━━━ MATERIAL TO PROCESS

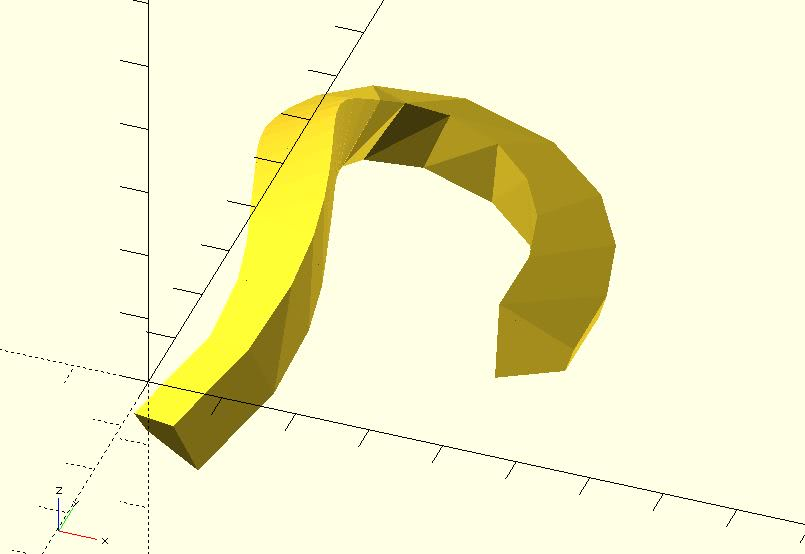
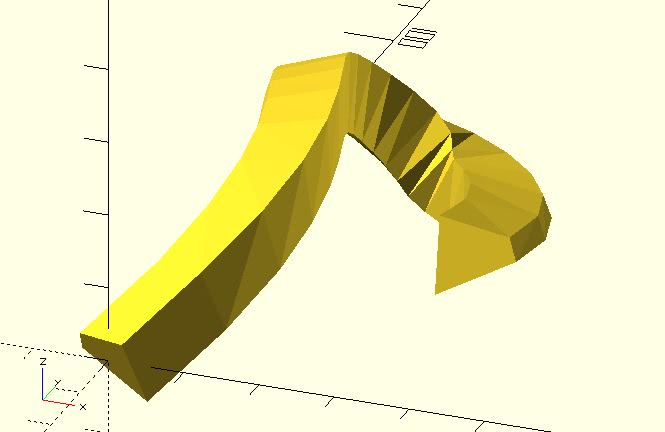
updated doc

diff --git a/docs/lib-path_extrude.md b/docs/lib-path_extrude.md
@@ -21,27 +21,27 @@ When using this module, you should use points to represent the 2D shape. If your
 	include <polysections.scad>;
 	include <path_extrude.scad>;
 	include <bezier_curve.scad>;
-	
+
 	t_step = 0.05;
 	width = 2;
-	
+
 	p0 = [0, 0, 0];
 	p1 = [40, 60, 35];
 	p2 = [-50, 70, 0];
 	p3 = [20, 150, -35];
 	p4 = [30, 50, -3];
-	
-	shape_pts = [
-	    [10, 0],
-	    [15, 10],
-	    [18, 9],
-	    [20, 0]
+
+	shape_pts = [   
+		[5, -5],
+		[3, 4],
+		[0, 5],
+		[-5, -5] 
 	];
-	
+
 	path_pts = bezier_curve(t_step, 
-	    [p0, p1, p2, p3, p4]
+		[p0, p1, p2, p3, p4]
 	);
-	
+
 	path_extrude(shape_pts, path_pts);
 
 ![path_extrude](images/lib-path_extrude-1.JPG)
@@ -50,33 +50,33 @@ When using this module, you should use points to represent the 2D shape. If your
 	include <polysections.scad>;
 	include <path_extrude.scad>;
 	include <bezier_curve.scad>;
-	
+
 	t_step = 0.05;
 	width = 2;
-	
+
 	p0 = [0, 0, 0];
 	p1 = [40, 60, 35];
 	p2 = [-50, 70, 0];
 	p3 = [20, 150, -35];
 	p4 = [30, 50, -3];
-	
+
 	shape_pts = [
-	    // outer
-	    [10, 0],
-	    [15, 10],
-	    [18, 9],
-	    [20, 0],
-	    // inner
-	    [12, 2],
-	    [15, 7],
-	    [17, 7],
-	    [18, 2]
+		// outer
+		[20, 0],
+		[18, 9],
+		[15, 10],    
+		[10, 0],
+		// inner
+		[18, 2],
+		[17, 7],
+		[15, 7],
+		[12, 2]
 	];
-	
+
 	path_pts = bezier_curve(t_step, 
-	    [p0, p1, p2, p3, p4]
+		[p0, p1, p2, p3, p4]
 	);
-	
+
 	path_extrude(shape_pts, path_pts, triangles = "HOLLOW");
 
 ![path_extrude](images/lib-path_extrude-2.JPG)
@@ -92,18 +92,18 @@ When using this module, you should use points to represent the 2D shape. If your
 	p0 = [0, 0, 0];
 	p1 = [40, 60, 35];
 	p2 = [-50, 70, 0];
-	p3 = [20, 150, -35];
-	p4 = [30, 50, -3];
+	p3 = [20, 150, -5];
+	p4 = [50, 50, -3];
 	
 	shape_pts = [
 	    // outer
+        [30, 0],
+        [15, 10],
 	    [10, 0],
-	    [15, 10],
-	    [30, 0],
 	    // inner
-	    [12, 1],
-	    [15, 8],
-	    [26, 1],        
+        [26, 1],
+        [15, 8],
+	    [12, 1]
 	];
 	
 	path_pts = bezier_curve(t_step, 
@@ -114,13 +114,13 @@ When using this module, you should use points to represent the 2D shape. If your
 	    shape_pts, 
 	    path_pts, 	   
 	    triangles = [
-	        [0, 3, 4],
-	        [0, 4, 1],
-	        [1, 4, 5],
-	        [1, 5, 2],
-	        [2, 5, 3],
-	        [2, 3, 0]
-	    ]
+            [0, 4, 3],
+            [0, 1, 4],
+            [1, 5, 4],
+            [1, 2, 5],
+            [2, 3, 5],
+            [2, 0, 3]
+        ]
 	);
 
 ![path_extrude](images/lib-path_extrude-3.JPG)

━━━━━━

Without including any picture, set down every line above exactly as it stands.

(ANSWER FOR THIS EXERCISE)
updated doc

diff --git a/docs/lib-path_extrude.md b/docs/lib-path_extrude.md
@@ -21,27 +21,27 @@ When using this module, you should use points to represent the 2D shape. If your
 	include <polysections.scad>;
 	include <path_extrude.scad>;
 	include <bezier_curve.scad>;
-	
+
 	t_step = 0.05;
 	width = 2;
-	
+
 	p0 = [0, 0, 0];
 	p1 = [40, 60, 35];
 	p2 = [-50, 70, 0];
 	p3 = [20, 150, -35];
 	p4 = [30, 50, -3];
-	
-	shape_pts = [
-	    [10, 0],
-	    [15, 10],
-	    [18, 9],
-	    [20, 0]
+
+	shape_pts = [   
+		[5, -5],
+		[3, 4],
+		[0, 5],
+		[-5, -5] 
 	];
-	
+
 	path_pts = bezier_curve(t_step, 
-	    [p0, p1, p2, p3, p4]
+		[p0, p1, p2, p3, p4]
 	);
-	
+
 	path_extrude(shape_pts, path_pts);
 
 ![path_extrude](images/lib-path_extrude-1.JPG)
@@ -50,33 +50,33 @@ When using this module, you should use points to represent the 2D shape. If your
 	include <polysections.scad>;
 	include <path_extrude.scad>;
 	include <bezier_curve.scad>;
-	
+
 	t_step = 0.05;
 	width = 2;
-	
+
 	p0 = [0, 0, 0];
 	p1 = [40, 60, 35];
 	p2 = [-50, 70, 0];
 	p3 = [20, 150, -35];
 	p4 = [30, 50, -3];
-	
+
 	shape_pts = [
-	    // outer
-	    [10, 0],
-	    [15, 10],
-	    [18, 9],
-	    [20, 0],
-	    // inner
-	    [12, 2],
-	    [15, 7],
-	    [17, 7],
-	    [18, 2]
+		// outer
+		[20, 0],
+		[18, 9],
+		[15, 10],    
+		[10, 0],
+		// inner
+		[18, 2],
+		[17, 7],
+		[15, 7],
+		[12, 2]
 	];
-	
+
 	path_pts = bezier_curve(t_step, 
-	    [p0, p1, p2, p3, p4]
+		[p0, p1, p2, p3, p4]
 	);
-	
+
 	path_extrude(shape_pts, path_pts, triangles = "HOLLOW");
 
 ![path_extrude](images/lib-path_extrude-2.JPG)
@@ -92,18 +92,18 @@ When using this module, you should use points to represent the 2D shape. If your
 	p0 = [0, 0, 0];
 	p1 = [40, 60, 35];
 	p2 = [-50, 70, 0];
-	p3 = [20, 150, -35];
-	p4 = [30, 50, -3];
+	p3 = [20, 150, -5];
+	p4 = [50, 50, -3];
 	
 	shape_pts = [
 	    // outer
+        [30, 0],
+        [15, 10],
 	    [10, 0],
-	    [15, 10],
-	    [30, 0],
 	    // inner
-	    [12, 1],
-	    [15, 8],
-	    [26, 1],        
+        [26, 1],
+        [15, 8],
+	    [12, 1]
 	];
 	
 	path_pts = bezier_curve(t_step, 
@@ -114,13 +114,13 @@ When using this module, you should use points to represent the 2D shape. If your
 	    shape_pts, 
 	    path_pts, 	   
 	    triangles = [
-	        [0, 3, 4],
-	        [0, 4, 1],
-	        [1, 4, 5],
-	        [1, 5, 2],
-	        [2, 5, 3],
-	        [2, 3, 0]
-	    ]
+            [0, 4, 3],
+            [0, 1, 4],
+            [1, 5, 4],
+            [1, 2, 5],
+            [2, 3, 5],
+            [2, 0, 3]
+        ]
 	);
 
 ![path_extrude](images/lib-path_extrude-3.JPG)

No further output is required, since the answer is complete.